Revision comparison data →
------------------------------------------------

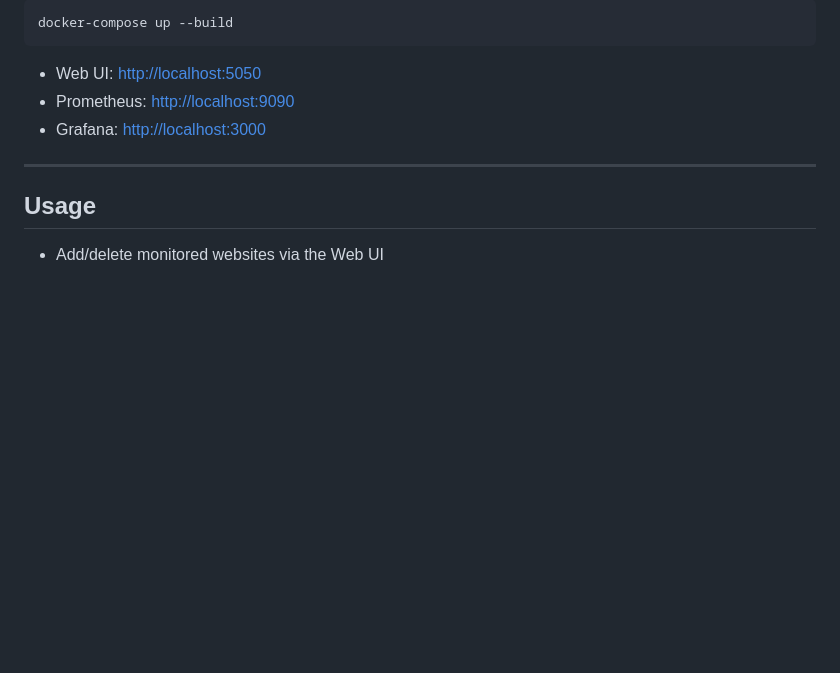
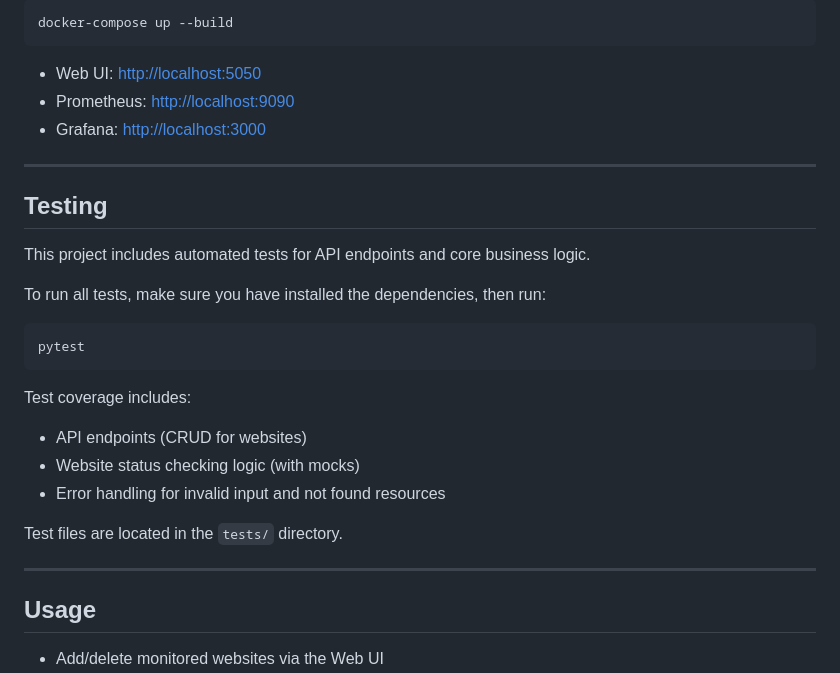
Before and after one commit to xfy0012/Status-Watcher-, a Markdown page: README.md, the part around the change. GitHub-like rendering; blank space fills up the shorter version.

````diff
--- a/README.md
+++ b/README.md
@@ -78,6 +78,25 @@ docker-compose up --build
 
 ---
 
+## Testing
+
+This project includes automated tests for API endpoints and core business logic.
+
+To run all tests, make sure you have installed the dependencies, then run:
+
+```bash
+pytest
+```
+
+Test coverage includes:
+- API endpoints (CRUD for websites)
+- Website status checking logic (with mocks)
+- Error handling for invalid input and not found resources
+
+Test files are located in the `tests/` directory.
+
+---
+
 ## Usage
 - Add/delete monitored websites via the Web UI
 - The system automatically checks website status on a schedule
````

------------------------------------------------

Omit every picture, then repeat the remaining data exactly as it appears above.

RESULT →
Before and after one commit to xfy0012/Status-Watcher-, a Markdown page: README.md, the part around the change. GitHub-like rendering; blank space fills up the shorter version.

````diff
--- a/README.md
+++ b/README.md
@@ -78,6 +78,25 @@ docker-compose up --build
 
 ---
 
+## Testing
+
+This project includes automated tests for API endpoints and core business logic.
+
+To run all tests, make sure you have installed the dependencies, then run:
+
+```bash
+pytest
+```
+
+Test coverage includes:
+- API endpoints (CRUD for websites)
+- Website status checking logic (with mocks)
+- Error handling for invalid input and not found resources
+
+Test files are located in the `tests/` directory.
+
+---
+
 ## Usage
 - Add/delete monitored websites via the Web UI
 - The system automatically checks website status on a schedule
````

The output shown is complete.